### ABOUT THIS TASK
Bring together copies of the lines in the data below that contain the word "Header".

### Code change snippets
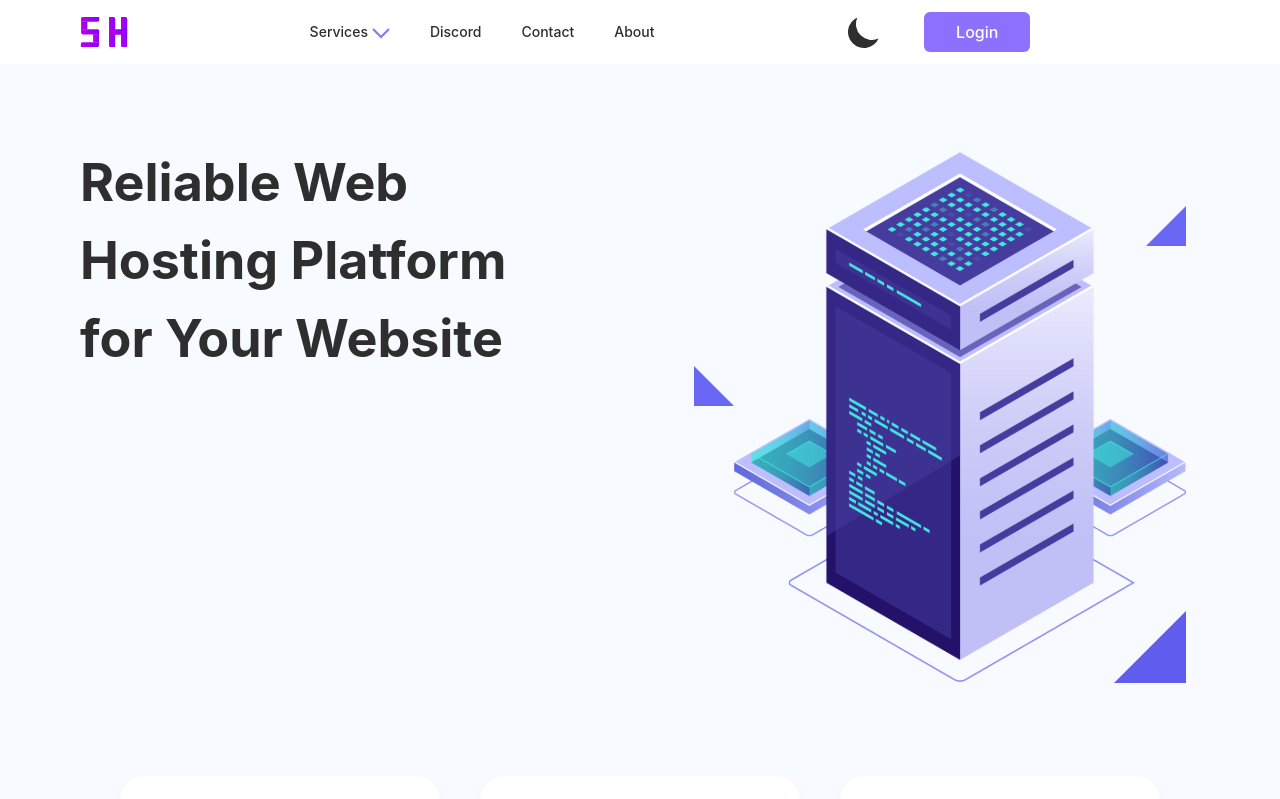
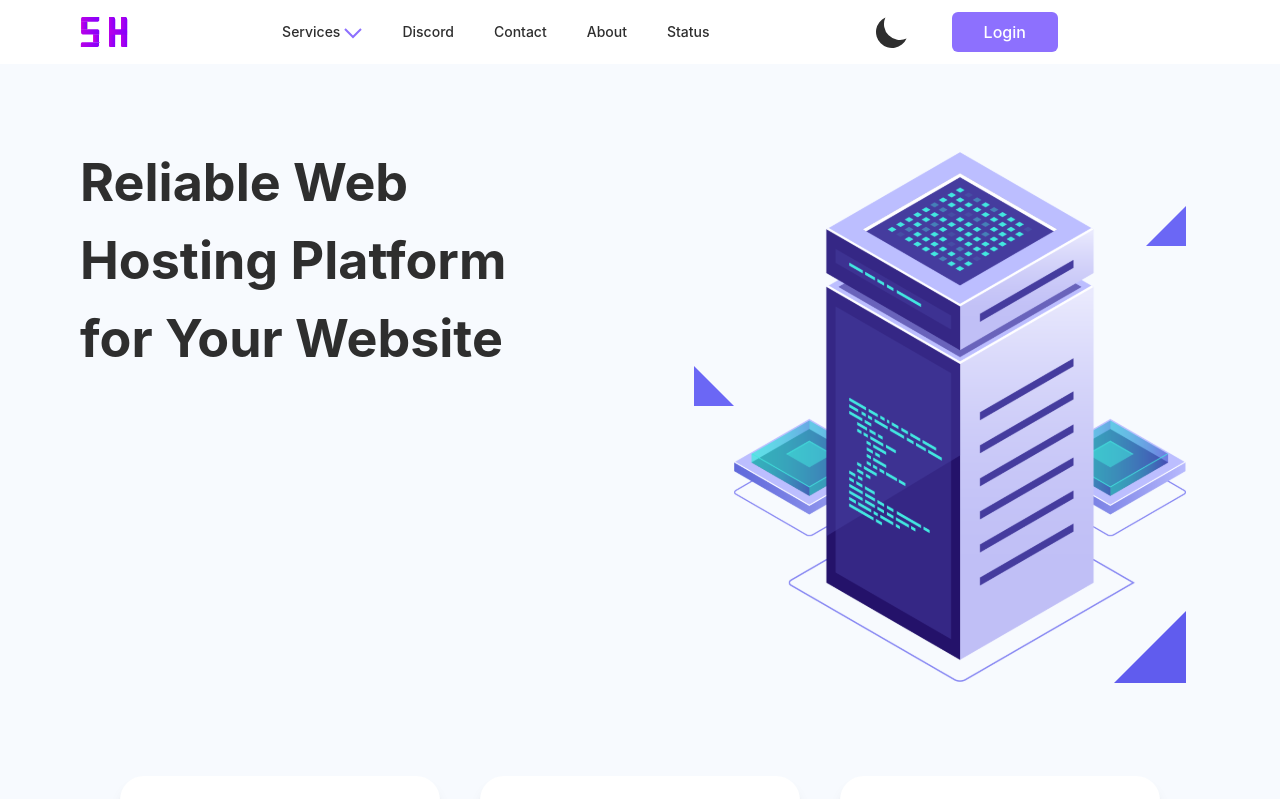
Before and after one commit to xDeFc0nx/TaleHost, a Next.js app: page / in a window 1280 px wide. Shown: the top 799 px of the page. Built offline with nearby package versions, Linux system fonts and the light colour scheme.

Commit message:
added new links

```diff
--- a/components/layout/Header.js
+++ b/components/layout/Header.js
@@ -94,6 +94,9 @@ const Header = (props) => {
             <Link href="/about">
               <a className="btn-primary">About</a>
             </Link>
+            <Link href="https://status.salafihosting.com/status/a">
+              <a className="btn-primary">Status</a>
+            </Link>
           </nav>
         </div>
       </SideDrawer>
@@ -148,6 +151,10 @@ const Header = (props) => {
           <Link href="/about">
             <a className="btn-primary">About</a>
           </Link>
+          <Link href="https://status.salafihosting.com/status/a">
+              <a className="btn-primary">Status</a>
+            </Link>
+
         </nav>
         {/* Laptop Screen */}
         <div className="hidden md:flex flex-row justify-center items-center">
```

### EXPECTED ANSWER
--- a/components/layout/Header.js
+++ b/components/layout/Header.js
@@ -94,6 +94,9 @@ const Header = (props) => {
@@ -148,6 +151,10 @@ const Header = (props) => {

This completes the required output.